Deliberation of the bill at the National Assembly featured a heated debate and other intrigues over the location of the headquarters of the proposed commission, before Maiduguri, the Borno State capital was eventually agreed on.
Ahead of the takeoff of the commission, interest groups in the region have also started jostling for positions on its board with a view to potentially influencing its activities in the areas of determination of projects and disbursement of funds.
Expressing his gratitude to the UN system for its interventions, Mr. Shettima said the state had not been getting its fair share of the supports coming from the international donor agencies because of bogus claims he said were being made by other states.
“We truly appreciate your efforts. But we really need you to step up your activities in the state because Borno, most sadly, is the nerve center of Boko Haram; but when it comes to goodies, you will be seeing states that suffer the least, exaggerating the sufferings inflicted on their society by Boko Haram as if such a thing is a badge of honor.
“To me, I am not proud to say Borno state is the nerve center of Boko Haram. But states where, one, two or three local government are occupied by Boko Haram will exaggerate it and say up to ten of their local government areas had been occupied by Boko Haram; or you hear them saying 15 local government areas were conquered by Boko Haram in Adamawa state, or in Yobe state or in Taraba state.
“People are even exaggerating the numbers of IDPs they have. And mind you, if you go to Adamawa, the IDPs are from Borno state; just like if you go to Cameroon, the Nigerian refugees there, 95 percent of the IDPs are from Borno state; so also in Niger Republic. But it is not for me to say they should be denied any support.
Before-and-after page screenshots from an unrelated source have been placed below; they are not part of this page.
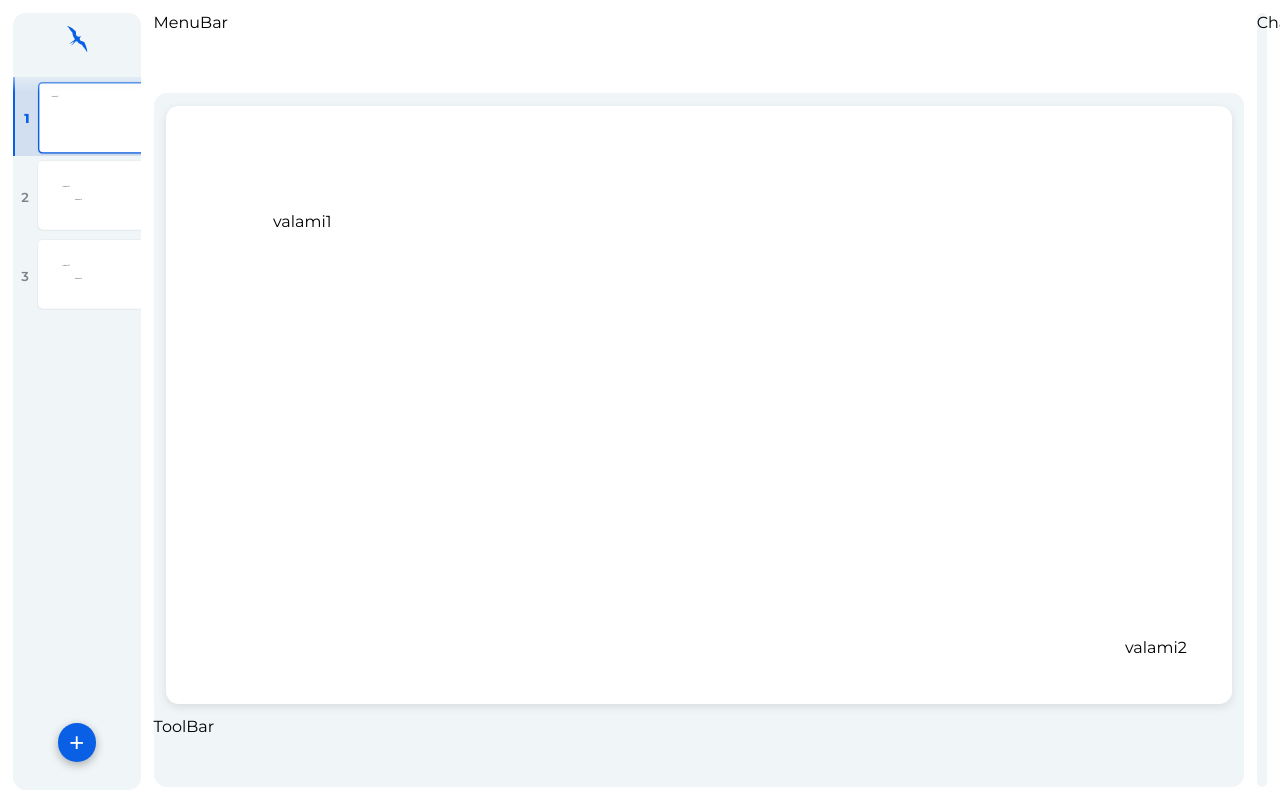
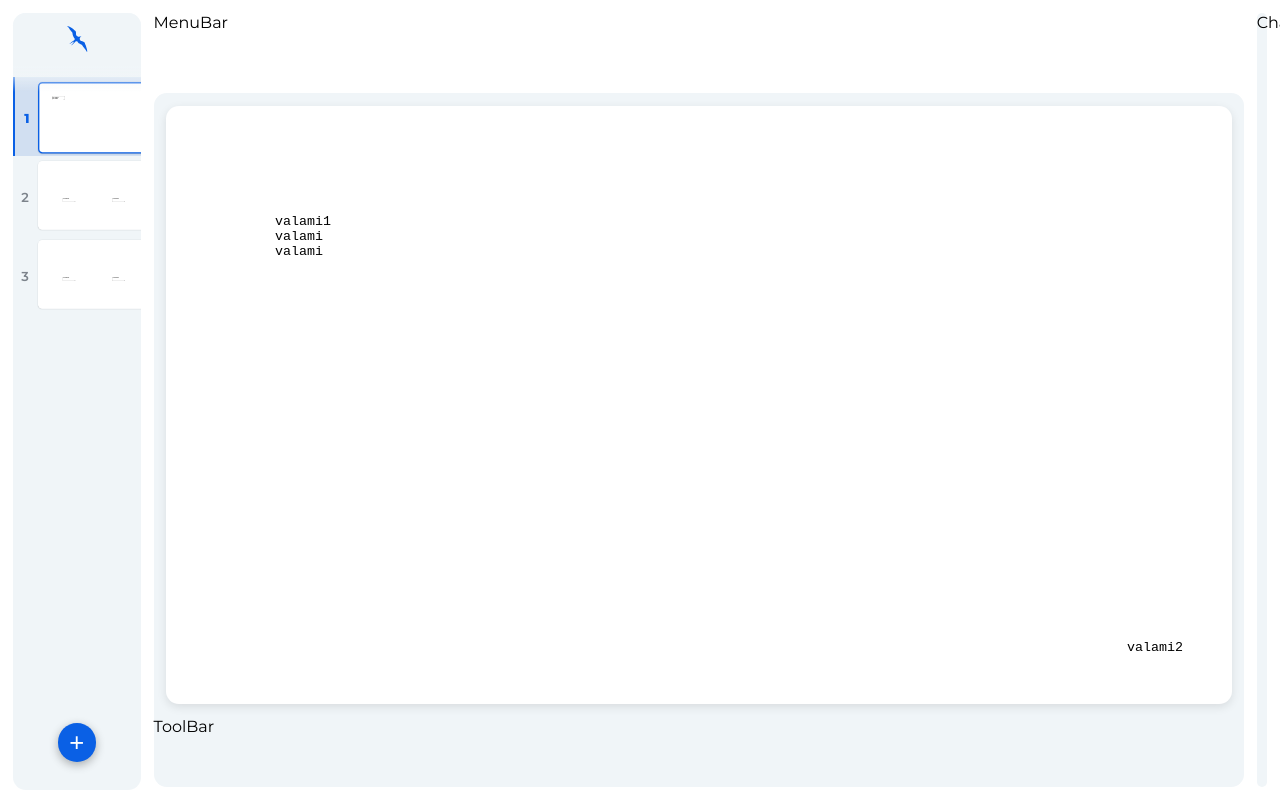
Before and after one commit to lmate/Frigate, a React (Vite) app in the folder client/: page / in a window 1280 px wide. Built offline with nearby package versions, Linux system fonts and the light colour scheme.

Commit message:
Add rewriteable labels, and their auto sizing

```diff
--- a/client/src/App.css
+++ b/client/src/App.css
@@ -9,6 +9,7 @@ body {
   margin: 1vw;
   background-color: var(--bg);
   font-family: 'Montserrat', sans-serif;
+  overflow-y: hidden;
 }
 
 .SlideStrip {
@@ -142,8 +143,16 @@ body {
   box-shadow: 0 3px 10px rgb(0 0 0 / 0.1);
 }
 
-.moveable {
-  border: 2px dashed var(--primary);
+.SlideEditor > div > textarea {
+  position: absolute;
+  resize: none;
+  border: 0px solid black;
+  outline: none;
+  background-color: transparent;
+}
+
+.selectedElement {
+  border: 2px dashed var(--primary) !important;
   z-index: 999;
 }
 
--- a/client/src/components/Editor.jsx
+++ b/client/src/components/Editor.jsx
@@ -7,14 +7,14 @@ import ToolBar from "./ToolBar";
 
 const testData = [
   [
-    {type: 'p', value: 'valami1', x: 10, y: 10, w: 10, h: 10},
-    {type: 'p', value: 'valami2', x: 90, y: 50, w: 10, h: 10}
+    {type: 'text', value: 'valami1\nvalami\nvalami', x: 10, y: 10, w: 10},
+    {type: 'text', value: 'valami2', x: 90, y: 50, w: 10}
   ], [
-    {type: 'p', value: 'valami3', x: 20, y: 20, w: 10, h: 10},
-    {type: 'p', value: 'valami4', x: 30, y: 30, w: 10, h: 10}
+    {type: 'text', value: 'valami3', x: 20, y: 20, w: 10},
+    {type: 'text', value: 'valami4', x: 30, y: 30, w: 10}
   ], [
-    {type: 'p', value: 'valami3', x: 20, y: 20, w: 10, h: 10},
-    {type: 'p', value: 'valami4', x: 30, y: 30, w: 10, h: 10}
+    {type: 'text', value: 'valami3', x: 20, y: 20, w: 10},
+    {type: 'text', value: 'valami4', x: 30, y: 30, w: 10}
   ]
 ];
 
--- a/client/src/components/SlideEditor.jsx
+++ b/client/src/components/SlideEditor.jsx
@@ -1,5 +1,5 @@
 import interact from 'interactjs';
-import { useState } from 'react';
+import { useEffect, useState } from 'react';
 
 let dragingX = 0;
 let dragingY = 0;
@@ -7,58 +7,79 @@ let dragingY = 0;
 const percentFromPxX = (px) => (px / parseFloat(document.querySelector('.SlideEditor > div').offsetWidth)) * 100;
 const percentFromPxY = (px) => (px / parseFloat(document.querySelector('.SlideEditor > div').offsetHeight)) * 56.25;
 
-function generateElement(element, index, handleElementSelection) {
+function generateElement(element, index) {
   switch (element.type) {
-    case 'p':
-      return <p key={element.value + index} id={`e${index}`} onClick={() => { handleElementSelection(index) }} style={{
-        position: 'absolute',
+    case 'text':
+      return <textarea key={element.value + index} defaultValue={element.value} id={`e${index}`} onClick={() => { handleElementSelection(index) }} style={{
         marginLeft: element.x + '%',
         marginTop: element.y + '%',
-        width: element.w + '%',
-        height: element.h + '%'
-      }}>{element.value}</p>
+        width: element.w + '%'
+      }} />
   }
 }
 
 function convertElementPixelToPercentage(elementIndex) {
-  // Transform values to percentages after resize
-  if (document.querySelector(`#e${elementIndex}`).getAttribute('data-x') !== '0') {
-    document.querySelector(`#e${elementIndex}`).style.marginLeft = (parseFloat(document.querySelector(`#e${elementIndex}`).style.marginLeft) + percentFromPxX(parseFloat(document.querySelector(`#e${elementIndex}`).getAttribute('data-x')))) + '%';
+  const targetElement = document.querySelector(`#e${elementIndex}`);
+  resizeTextareaToFitAllText(targetElement);
+
+  if (targetElement.getAttribute('data-x') !== '0') {
+    targetElement.style.marginLeft = (parseFloat(targetElement.style.marginLeft) + percentFromPxX(parseFloat(targetElement.getAttribute('data-x')))) + '%';
   }
-  if (document.querySelector(`#e${elementIndex}`).getAttribute('data-y') !== '0') {
-    document.querySelector(`#e${elementIndex}`).style.marginTop = (parseFloat(document.querySelector(`#e${elementIndex}`).style.marginTop) + percentFromPxY(parseFloat(document.querySelector(`#e${elementIndex}`).getAttribute('data-y')))) + '%';
+  if (targetElement.getAttribute('data-y') !== '0') {
+    targetElement.style.marginTop = (parseFloat(targetElement.style.marginTop) + percentFromPxY(parseFloat(targetElement.getAttribute('data-y')))) + '%';
   }
 
-  if (!document.querySelector(`#e${elementIndex}`).style.width.includes('%')) {
-    document.querySelector(`#e${elementIndex}`).style.width = percentFromPxX(parseFloat(document.querySelector(`#e${elementIndex}`).style.width)) + '%';
+  if (!targetElement.style.width.includes('%')) {
+    targetElement.style.width = percentFromPxX(parseFloat(targetElement.style.width)) + '%';
   }
-  if (!document.querySelector(`#e${elementIndex}`).style.height.includes('%')) {
-    document.querySelector(`#e${elementIndex}`).style.height = (parseFloat(document.querySelector(`#e${elementIndex}`).style.height) / parseFloat(document.querySelector('.SlideEditor > div').offsetHeight)) * 100 + '%';
+  if (!targetElement.style.height.includes('%')) {
+    targetElement.style.height = (parseFloat(targetElement.style.height) / parseFloat(document.querySelector('.SlideEditor > div').offsetHeight)) * 100 + '%';
   }
 
-  document.querySelector(`#e${elementIndex}`).style.removeProperty('transform');
-  document.querySelector(`#e${elementIndex}`).removeAttribute('data-x');
-  document.querySelector(`#e${elementIndex}`).removeAttribute('data-y');
+  targetElement.style.removeProperty('transform');
+  targetElement.removeAttribute('data-x');
+  targetElement.removeAttribute('data-y');
 }
 
-function SlideEditor(props) {
-  const [selectedElement, setSelectedElement] = useState(null);
+function resizeTextareaToFitAllText(target) {
+  if (target.tagName === 'TEXTAREA') {
+    target.style.height = '0';
+    target.style.height = target.scrollHeight + 'px';
+  }
+}
 
 function handleElementSelection(index) {
   console.log(index);
-    document.querySelectorAll('.moveable').forEach((element) => {
-      element.classList.remove('moveable');
+  document.querySelectorAll('.selectedElement').forEach((element) => {
+    element.classList.remove('selectedElement');
   });
   dragingX = 0;
   dragingY = 0;
 
   convertElementPixelToPercentage(index);
 
-    document.querySelector(`#e${index}`).className = 'moveable';
-    setSelectedElement(index);
+  document.querySelector(`#e${index}`).className = 'selectedElement';
+
+  document.querySelector('.selectedElement').addEventListener('input', (e) => {
+    if (e.key === 'Tab') {
+      e.preventDefault();
+      e.target.focus();
+    }
+    convertElementPixelToPercentage(index);
+  });
 }
 
-  interact('.moveable').resizable({
+function SlideEditor(props) {
+
+  // Size all texarea properly, when loading
+  useEffect(() => {
+    props.slides[props.currentSlide].forEach((element, index) => {
+      resizeTextareaToFitAllText(document.querySelector(`#e${index}`))
+    })
+  }, [props.currentSlide]);
+
+  interact('.selectedElement').resizable({
+    // TODO: disable bottom and top resizing, if its a textarea
     edges: { left: true, right: true, bottom: true, top: true },
     listeners: {
       move(event) {
@@ -109,7 +130,7 @@ function SlideEditor(props) {
   return (
     <div className="SlideEditor">
       <div>
-        {props.slides && props.slides[props.currentSlide].map((element, index) => generateElement(element, index, handleElementSelection))}
+        {props.slides && props.slides[props.currentSlide].map((element, index) => generateElement(element, index))}
       </div>
     </div>
   )
--- a/client/src/components/SlideStrip.jsx
+++ b/client/src/components/SlideStrip.jsx
@@ -2,14 +2,12 @@ import logo from '../assets/logo.svg';
 
 function generateElement(element, index) {
   switch (element.type) {
-    case 'p':
-      return <p key={element.value + index + 'mini'} style={{
-        position: 'absolute',
+    case 'text':
+      return <textarea key={element.value + index + 'mini'} defaultValue={element.value} style={{
         marginLeft: element.x + '%',
         marginTop: element.y + '%',
-        width: element.w+'%',
-        height: element.h+'%'
-      }}>{element.value}</p>
+        width: element.w+'%'
+      }} />
   }
 }
 
```
Lines whose indentation alone changed are shown as unchanged.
“However any support you give us, you are just here to complement our efforts. We in Borno are very proud and self-contented people. We will never beg any organisation or group for support; rather we will implore on them on a pedestal of equality to assist our people in these our hours of need”.
The governor lamented the toll of the insurgency on children and women, who constitute the most vulnerable groups in society.
“Women and children bore the brunt of this madness called Boko Haram; women are the victims of gender-based violence, and they really need psychosocial support to overcome their trauma”, said Governor Shettima.
“Just a couple of weeks ago, the Nigerian military handed over to us over 500 kids and brutalized women; they were wives and kids of Boko Haram combatants. But my personal take on it is that these women and children were as much victims of Boko Haram as any other people in our community because most of them were married off to the Boko Haram members not in their own volition.
“They were literally kidnapped and held as sex slaves of Boko Haram. And the kids are utterly blameless; you cannot ostracize those kids; you cannot maltreat or profile them as Boko Haram kids so they should not have access to education and so on.
“After the de-radicalization programme, we are poised to see that they are reintegrated into the society, they are sufficiently empowered, and we will provide equal opportunity for the kids”, the governor said.
The UNFPA team visited Mr. Shettima to present a review of the organisation’s operations and interventions in the state.
“We are going to scale up our efforts in the psycho-social supports, gender based violence and humanitarian services”, the leader of the delegation, Ms. Mutali said.
The UNFPA said it trained 170 health workers, 55 doctors and midwives on maternal and child healthcare in the past few months. It has also distributed 129 reproductive health kits, comprising 1,413 cartons of assorted family planning commodities, and given priority to health facilities in the state.
The UNFPA said it has also provided 32,600 dignity kits to rural women, especially young girls to restore their dignity. It said a total of 7,297 victims of Boko Haram were given psycho-social counseling as well as skills acquisition and empowerment.
Before the liberation of the communities held by the Boko Haram around the northeast, 21 of the 27 local government areas of Borno state were under the control of the insurgents, while Borno and Yobe states lost control of two council areas each to the Boko Haram.